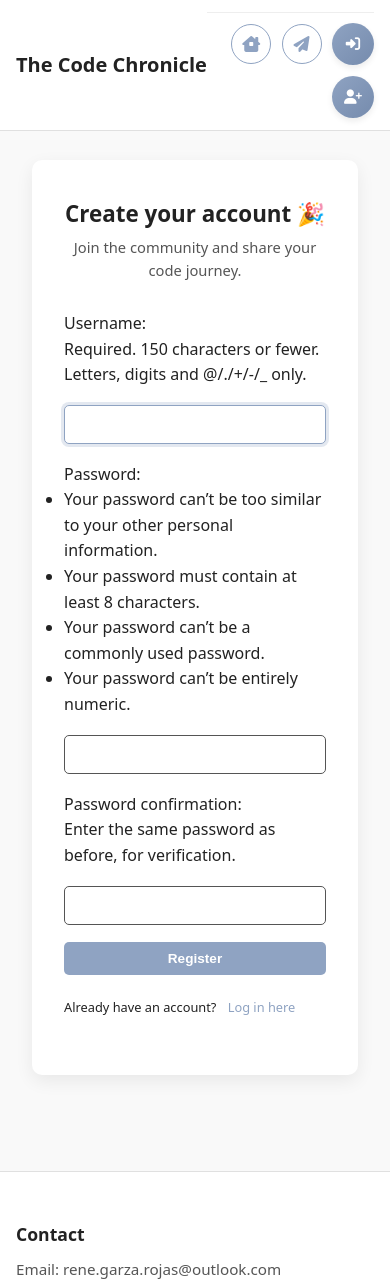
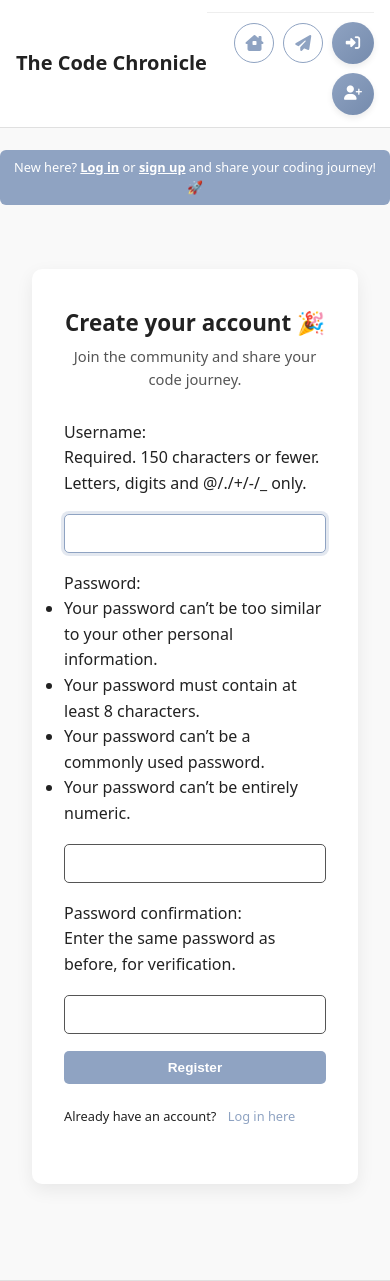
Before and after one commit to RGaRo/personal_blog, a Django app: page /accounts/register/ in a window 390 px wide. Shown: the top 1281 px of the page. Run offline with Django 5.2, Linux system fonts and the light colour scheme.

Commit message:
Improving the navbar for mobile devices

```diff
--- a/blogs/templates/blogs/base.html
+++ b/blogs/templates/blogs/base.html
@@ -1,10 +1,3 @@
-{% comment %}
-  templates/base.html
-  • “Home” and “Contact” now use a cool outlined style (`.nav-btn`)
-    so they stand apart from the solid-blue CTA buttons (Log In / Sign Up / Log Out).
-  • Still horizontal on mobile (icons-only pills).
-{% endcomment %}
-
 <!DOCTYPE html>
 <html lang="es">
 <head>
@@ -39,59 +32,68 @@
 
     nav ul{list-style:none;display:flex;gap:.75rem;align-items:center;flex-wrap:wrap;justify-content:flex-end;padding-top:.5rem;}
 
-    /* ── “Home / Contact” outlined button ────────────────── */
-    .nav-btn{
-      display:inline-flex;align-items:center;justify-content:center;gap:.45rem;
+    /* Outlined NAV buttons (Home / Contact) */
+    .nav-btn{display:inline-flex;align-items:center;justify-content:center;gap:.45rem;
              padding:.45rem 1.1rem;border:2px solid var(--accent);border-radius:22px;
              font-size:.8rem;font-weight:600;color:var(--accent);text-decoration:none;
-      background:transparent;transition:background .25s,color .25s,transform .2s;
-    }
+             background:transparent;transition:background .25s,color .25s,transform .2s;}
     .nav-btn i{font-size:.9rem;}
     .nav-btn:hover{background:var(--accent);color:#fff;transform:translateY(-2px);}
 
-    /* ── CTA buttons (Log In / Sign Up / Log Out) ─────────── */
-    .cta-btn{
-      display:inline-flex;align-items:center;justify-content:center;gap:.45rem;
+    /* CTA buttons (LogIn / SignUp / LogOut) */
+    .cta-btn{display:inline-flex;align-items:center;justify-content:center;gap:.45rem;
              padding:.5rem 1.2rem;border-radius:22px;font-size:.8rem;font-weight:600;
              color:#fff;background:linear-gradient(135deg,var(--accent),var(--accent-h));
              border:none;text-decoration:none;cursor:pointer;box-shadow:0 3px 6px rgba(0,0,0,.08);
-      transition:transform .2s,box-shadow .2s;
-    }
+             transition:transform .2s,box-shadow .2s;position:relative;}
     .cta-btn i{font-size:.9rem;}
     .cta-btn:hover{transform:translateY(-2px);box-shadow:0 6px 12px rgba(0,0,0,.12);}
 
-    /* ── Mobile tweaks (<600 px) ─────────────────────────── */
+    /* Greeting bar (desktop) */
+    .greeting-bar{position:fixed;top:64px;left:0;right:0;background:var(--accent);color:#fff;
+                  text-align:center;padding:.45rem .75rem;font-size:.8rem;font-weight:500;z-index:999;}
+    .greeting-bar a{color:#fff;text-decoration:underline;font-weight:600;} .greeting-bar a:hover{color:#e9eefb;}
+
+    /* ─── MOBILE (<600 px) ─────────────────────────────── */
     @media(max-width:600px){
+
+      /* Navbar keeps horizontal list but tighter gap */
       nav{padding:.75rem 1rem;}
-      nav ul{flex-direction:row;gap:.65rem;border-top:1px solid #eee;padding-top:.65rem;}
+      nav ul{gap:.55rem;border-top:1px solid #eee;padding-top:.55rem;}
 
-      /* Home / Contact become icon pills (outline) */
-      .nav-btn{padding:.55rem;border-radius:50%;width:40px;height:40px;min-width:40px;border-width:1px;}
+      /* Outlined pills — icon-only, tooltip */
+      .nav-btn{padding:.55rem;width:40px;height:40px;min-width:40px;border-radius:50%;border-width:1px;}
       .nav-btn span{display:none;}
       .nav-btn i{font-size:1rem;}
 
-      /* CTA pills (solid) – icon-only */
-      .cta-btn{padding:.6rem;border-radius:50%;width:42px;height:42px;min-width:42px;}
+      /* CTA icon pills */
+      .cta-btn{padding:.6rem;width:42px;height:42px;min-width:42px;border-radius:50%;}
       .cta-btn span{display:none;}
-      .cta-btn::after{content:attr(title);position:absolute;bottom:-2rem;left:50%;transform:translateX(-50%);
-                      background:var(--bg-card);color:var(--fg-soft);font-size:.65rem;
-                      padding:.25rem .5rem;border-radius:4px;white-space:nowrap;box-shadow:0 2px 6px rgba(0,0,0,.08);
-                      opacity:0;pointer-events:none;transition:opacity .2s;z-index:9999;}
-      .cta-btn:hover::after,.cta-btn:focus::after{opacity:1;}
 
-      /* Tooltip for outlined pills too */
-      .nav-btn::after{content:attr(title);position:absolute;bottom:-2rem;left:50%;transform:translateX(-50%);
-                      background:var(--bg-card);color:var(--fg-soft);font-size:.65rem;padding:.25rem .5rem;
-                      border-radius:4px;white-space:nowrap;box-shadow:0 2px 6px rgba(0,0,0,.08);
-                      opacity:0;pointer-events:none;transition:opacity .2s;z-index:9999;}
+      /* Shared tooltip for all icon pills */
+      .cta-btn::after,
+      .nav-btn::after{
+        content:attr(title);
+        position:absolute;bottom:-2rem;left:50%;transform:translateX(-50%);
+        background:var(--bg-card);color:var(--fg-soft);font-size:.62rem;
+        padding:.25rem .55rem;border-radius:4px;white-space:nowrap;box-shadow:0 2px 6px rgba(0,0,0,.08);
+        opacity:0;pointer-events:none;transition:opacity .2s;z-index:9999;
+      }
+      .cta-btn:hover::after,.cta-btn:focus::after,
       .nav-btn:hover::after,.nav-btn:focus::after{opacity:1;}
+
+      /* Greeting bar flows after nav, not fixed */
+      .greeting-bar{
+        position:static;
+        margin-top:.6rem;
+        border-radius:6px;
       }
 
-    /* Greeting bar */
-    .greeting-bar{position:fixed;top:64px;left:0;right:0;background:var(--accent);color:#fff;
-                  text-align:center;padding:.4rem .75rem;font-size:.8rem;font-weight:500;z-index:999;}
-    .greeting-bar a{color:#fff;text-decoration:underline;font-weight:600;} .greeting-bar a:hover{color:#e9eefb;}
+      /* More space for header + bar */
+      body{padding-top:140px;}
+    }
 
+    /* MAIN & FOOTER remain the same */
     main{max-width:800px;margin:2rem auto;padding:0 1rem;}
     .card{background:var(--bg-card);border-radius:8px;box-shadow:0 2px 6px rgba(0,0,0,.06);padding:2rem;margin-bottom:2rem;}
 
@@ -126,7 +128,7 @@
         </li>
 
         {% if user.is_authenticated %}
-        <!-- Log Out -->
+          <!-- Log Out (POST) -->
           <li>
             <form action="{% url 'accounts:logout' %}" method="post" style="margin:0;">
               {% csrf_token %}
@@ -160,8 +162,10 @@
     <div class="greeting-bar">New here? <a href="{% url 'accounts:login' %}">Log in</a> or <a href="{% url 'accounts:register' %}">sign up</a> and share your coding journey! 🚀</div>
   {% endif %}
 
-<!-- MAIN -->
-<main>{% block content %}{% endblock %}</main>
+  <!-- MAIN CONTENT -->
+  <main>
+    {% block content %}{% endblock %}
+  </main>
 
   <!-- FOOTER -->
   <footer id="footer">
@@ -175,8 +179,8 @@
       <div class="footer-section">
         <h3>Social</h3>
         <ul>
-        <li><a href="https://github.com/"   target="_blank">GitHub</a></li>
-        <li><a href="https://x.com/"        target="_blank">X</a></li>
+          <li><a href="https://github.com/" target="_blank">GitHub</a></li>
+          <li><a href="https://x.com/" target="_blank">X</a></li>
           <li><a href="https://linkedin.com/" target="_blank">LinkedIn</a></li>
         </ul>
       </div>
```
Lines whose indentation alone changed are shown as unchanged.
...
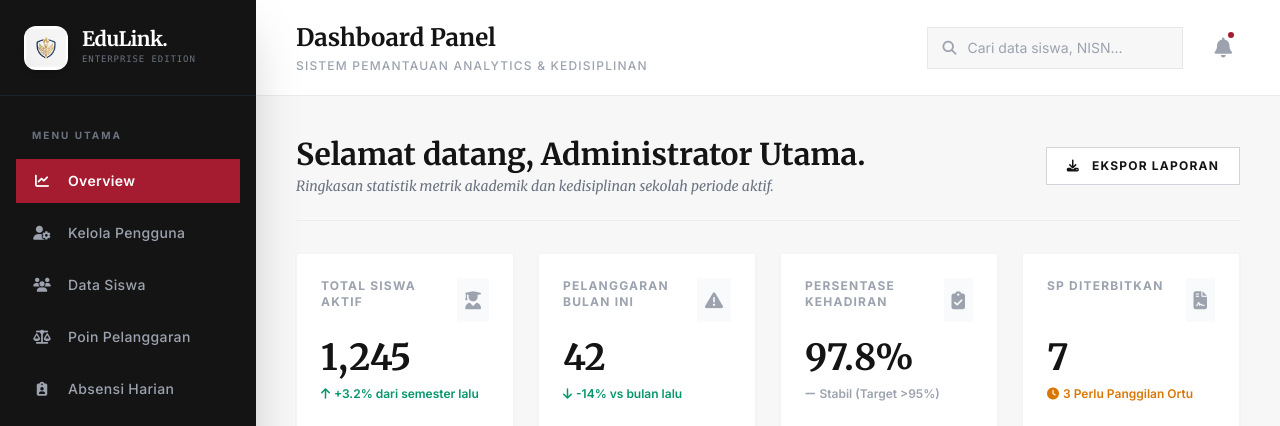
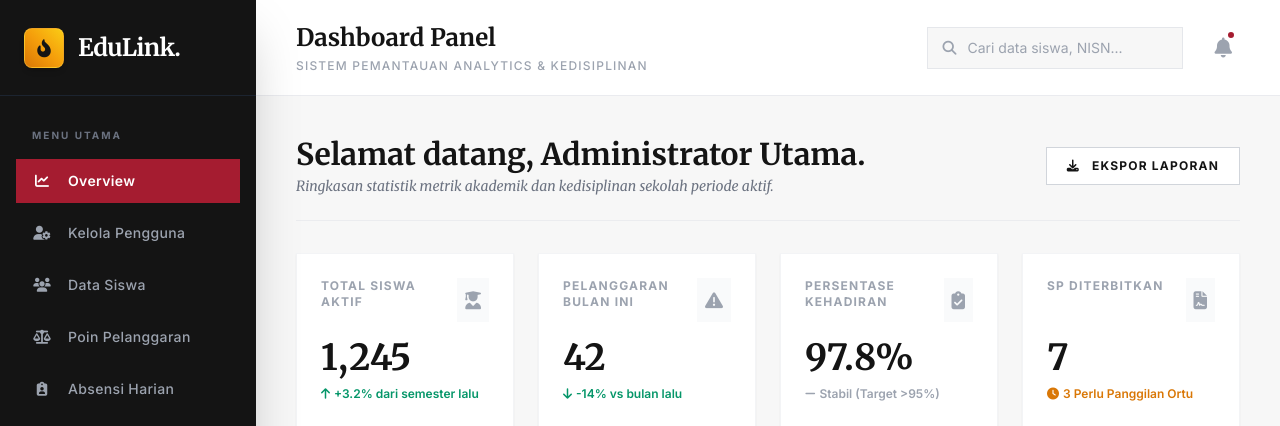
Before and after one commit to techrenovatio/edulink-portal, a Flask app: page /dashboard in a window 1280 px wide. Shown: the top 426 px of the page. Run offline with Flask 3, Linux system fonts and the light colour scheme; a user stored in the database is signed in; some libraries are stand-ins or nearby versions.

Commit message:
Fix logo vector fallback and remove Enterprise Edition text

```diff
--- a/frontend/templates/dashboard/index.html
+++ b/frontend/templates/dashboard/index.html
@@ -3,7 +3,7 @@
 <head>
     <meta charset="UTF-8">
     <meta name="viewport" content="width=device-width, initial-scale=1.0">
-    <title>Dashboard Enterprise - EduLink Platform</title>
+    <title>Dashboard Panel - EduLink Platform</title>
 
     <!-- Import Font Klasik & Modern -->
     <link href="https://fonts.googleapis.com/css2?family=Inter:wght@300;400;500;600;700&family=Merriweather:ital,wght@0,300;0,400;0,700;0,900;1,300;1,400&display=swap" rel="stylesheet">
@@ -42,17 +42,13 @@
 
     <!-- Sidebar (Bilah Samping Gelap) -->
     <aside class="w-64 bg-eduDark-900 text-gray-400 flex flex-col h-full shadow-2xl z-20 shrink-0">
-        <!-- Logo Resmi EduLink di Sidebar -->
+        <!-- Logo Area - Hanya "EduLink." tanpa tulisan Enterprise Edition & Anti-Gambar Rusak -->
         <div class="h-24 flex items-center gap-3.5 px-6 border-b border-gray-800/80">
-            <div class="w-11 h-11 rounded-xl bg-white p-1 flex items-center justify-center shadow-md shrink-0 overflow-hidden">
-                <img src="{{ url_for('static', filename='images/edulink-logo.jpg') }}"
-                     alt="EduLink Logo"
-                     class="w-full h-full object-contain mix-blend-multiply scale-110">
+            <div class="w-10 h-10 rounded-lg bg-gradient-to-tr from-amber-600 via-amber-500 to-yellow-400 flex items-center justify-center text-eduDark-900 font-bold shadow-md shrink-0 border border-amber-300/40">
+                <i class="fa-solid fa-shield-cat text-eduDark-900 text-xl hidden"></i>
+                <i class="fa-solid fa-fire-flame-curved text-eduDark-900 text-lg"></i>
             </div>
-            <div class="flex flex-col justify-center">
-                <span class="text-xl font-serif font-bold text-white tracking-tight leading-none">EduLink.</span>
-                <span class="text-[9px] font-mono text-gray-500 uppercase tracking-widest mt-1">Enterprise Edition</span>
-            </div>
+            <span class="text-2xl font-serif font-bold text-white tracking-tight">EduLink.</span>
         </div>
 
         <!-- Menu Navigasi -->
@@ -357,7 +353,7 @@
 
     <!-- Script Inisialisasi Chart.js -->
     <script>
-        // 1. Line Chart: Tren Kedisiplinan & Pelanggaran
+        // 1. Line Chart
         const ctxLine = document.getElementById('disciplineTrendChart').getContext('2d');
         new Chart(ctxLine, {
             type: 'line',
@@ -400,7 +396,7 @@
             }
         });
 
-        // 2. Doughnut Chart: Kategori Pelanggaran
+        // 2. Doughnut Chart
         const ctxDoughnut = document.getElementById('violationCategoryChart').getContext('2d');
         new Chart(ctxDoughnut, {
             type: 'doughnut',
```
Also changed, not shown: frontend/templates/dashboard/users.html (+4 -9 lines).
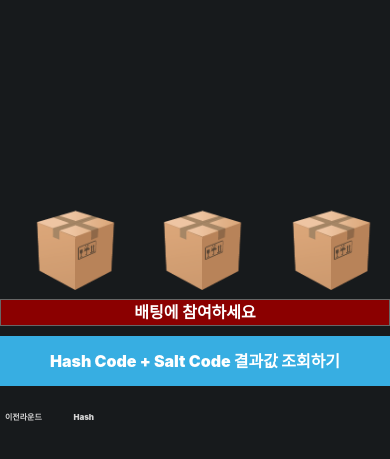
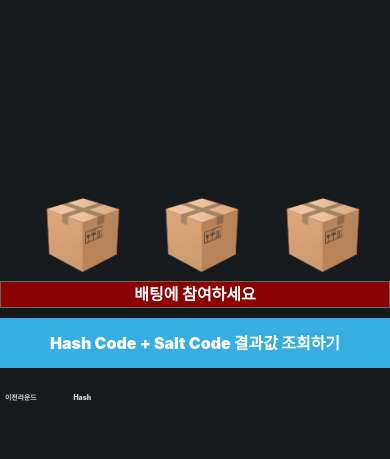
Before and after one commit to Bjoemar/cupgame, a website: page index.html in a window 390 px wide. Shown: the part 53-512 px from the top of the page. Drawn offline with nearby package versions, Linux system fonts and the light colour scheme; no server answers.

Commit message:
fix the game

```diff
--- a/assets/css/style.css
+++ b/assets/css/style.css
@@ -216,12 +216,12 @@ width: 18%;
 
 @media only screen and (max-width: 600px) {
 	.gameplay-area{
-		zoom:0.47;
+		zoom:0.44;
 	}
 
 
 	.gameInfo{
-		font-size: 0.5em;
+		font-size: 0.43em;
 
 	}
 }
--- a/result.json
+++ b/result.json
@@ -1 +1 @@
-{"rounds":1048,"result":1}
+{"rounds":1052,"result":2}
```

### YOUR OBJECTIVE:
The result is a copy of every line above where the word "size" shows up.

### ANSWER TO THIS EXERCISE:
              font-size:.8rem;font-weight:600;color:var(--accent);text-decoration:none;
     .nav-btn i{font-size:.9rem;}
              padding:.5rem 1.2rem;border-radius:22px;font-size:.8rem;font-weight:600;
     .cta-btn i{font-size:.9rem;}
+                  text-align:center;padding:.45rem .75rem;font-size:.8rem;font-weight:500;z-index:999;}
       .nav-btn i{font-size:1rem;}
-                      background:var(--bg-card);color:var(--fg-soft);font-size:.65rem;
-                      background:var(--bg-card);color:var(--fg-soft);font-size:.65rem;padding:.25rem .5rem;
+        background:var(--bg-card);color:var(--fg-soft);font-size:.62rem;
-                  text-align:center;padding:.4rem .75rem;font-size:.8rem;font-weight:500;z-index:999;}
-		font-size: 0.5em;
+		font-size: 0.43em;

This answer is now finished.